Stored items from a collection:
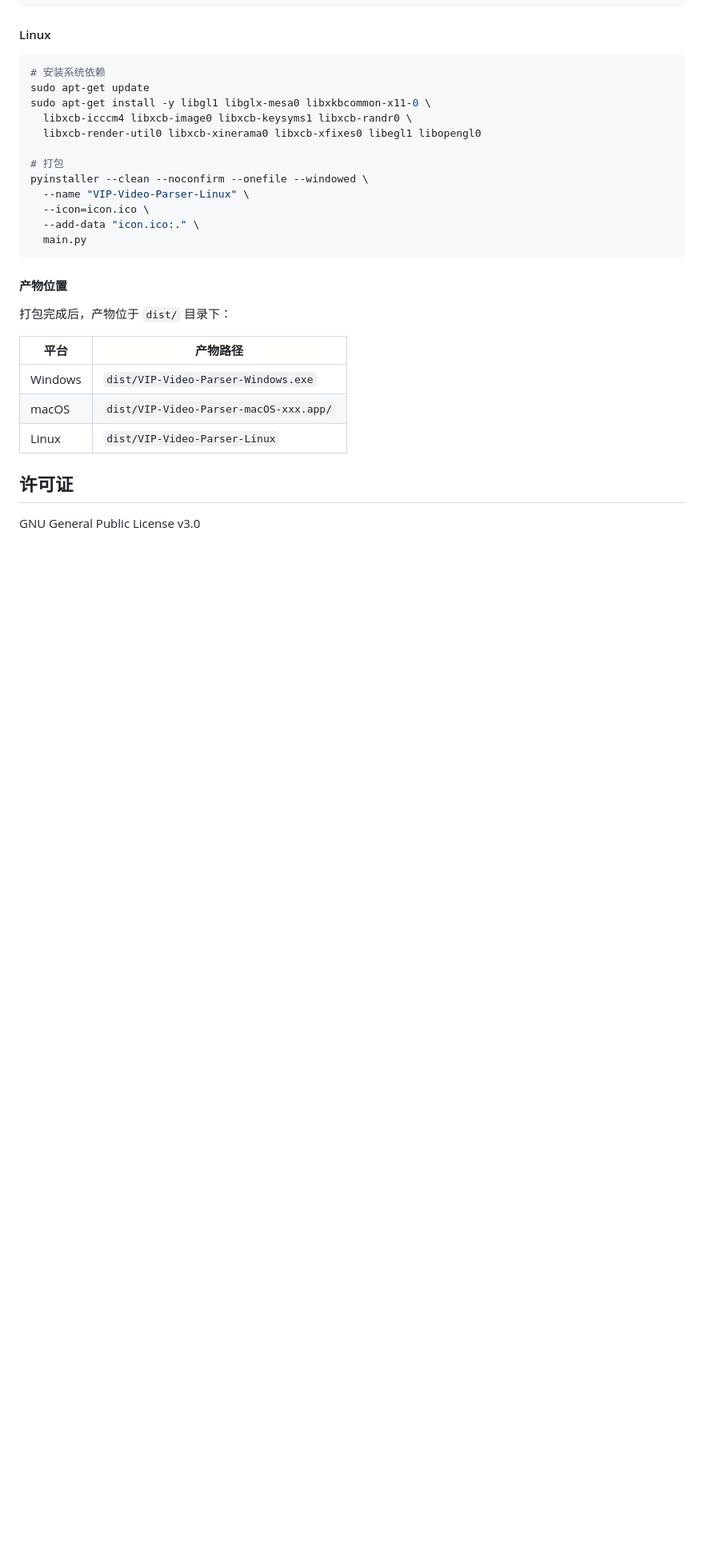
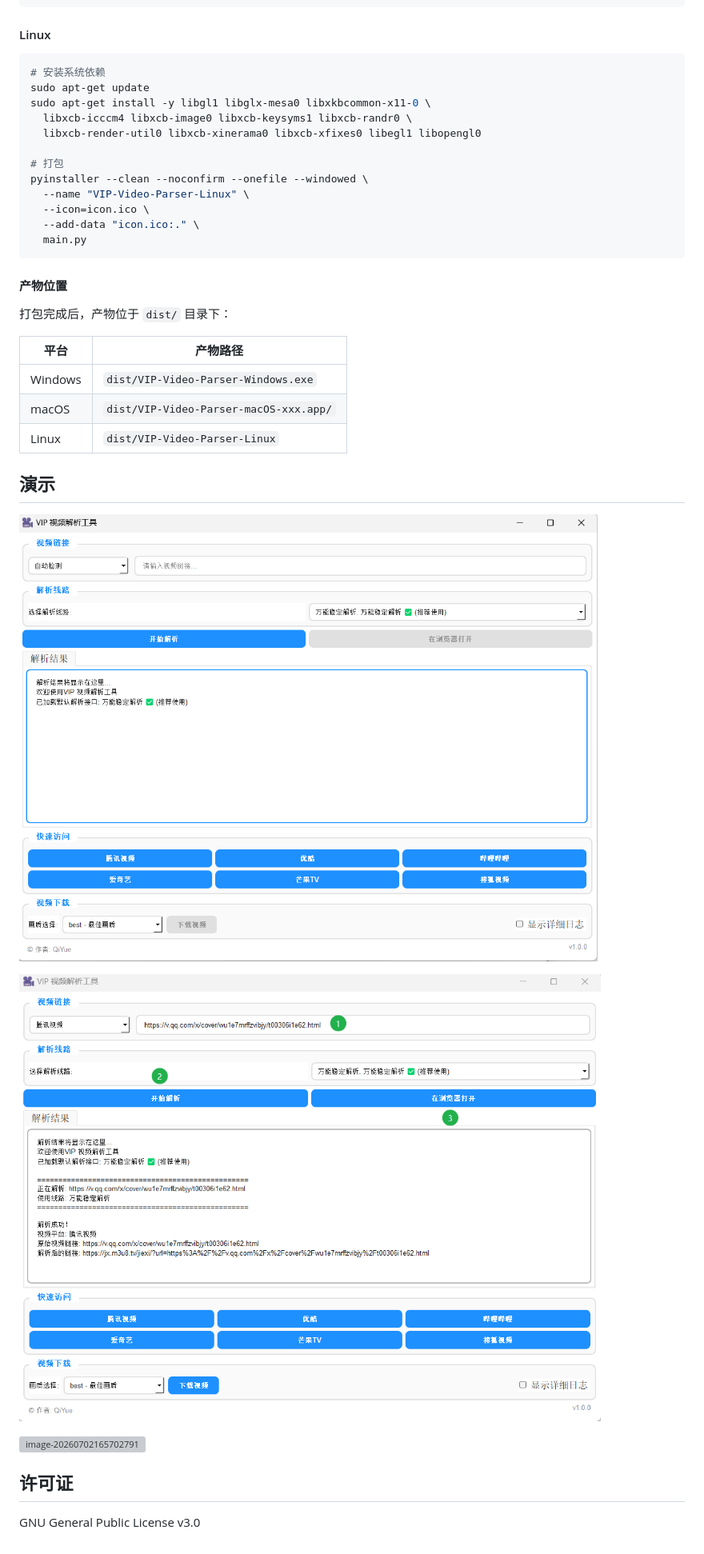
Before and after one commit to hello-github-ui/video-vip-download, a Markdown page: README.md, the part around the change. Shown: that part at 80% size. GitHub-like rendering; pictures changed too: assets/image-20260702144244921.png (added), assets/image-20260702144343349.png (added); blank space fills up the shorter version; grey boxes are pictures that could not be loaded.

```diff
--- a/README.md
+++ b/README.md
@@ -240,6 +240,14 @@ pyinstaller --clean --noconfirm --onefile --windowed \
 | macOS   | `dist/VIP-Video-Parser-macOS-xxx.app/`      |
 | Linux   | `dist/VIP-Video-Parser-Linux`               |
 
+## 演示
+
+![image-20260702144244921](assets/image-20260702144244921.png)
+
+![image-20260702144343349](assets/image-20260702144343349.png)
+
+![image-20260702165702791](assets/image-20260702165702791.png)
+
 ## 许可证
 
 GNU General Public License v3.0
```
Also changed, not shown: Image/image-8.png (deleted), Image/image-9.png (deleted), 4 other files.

◆ **Assigned task**: Show all lines from the data that contain "README".

◆ **Worked solution**:
Before and after one commit to hello-github-ui/video-vip-download, a Markdown page: README.md, the part around the change. Shown: that part at 80% size. GitHub-like rendering; pictures changed too: assets/image-20260702144244921.png (added), assets/image-20260702144343349.png (added); blank space fills up the shorter version; grey boxes are pictures that could not be loaded.
--- a/README.md
+++ b/README.md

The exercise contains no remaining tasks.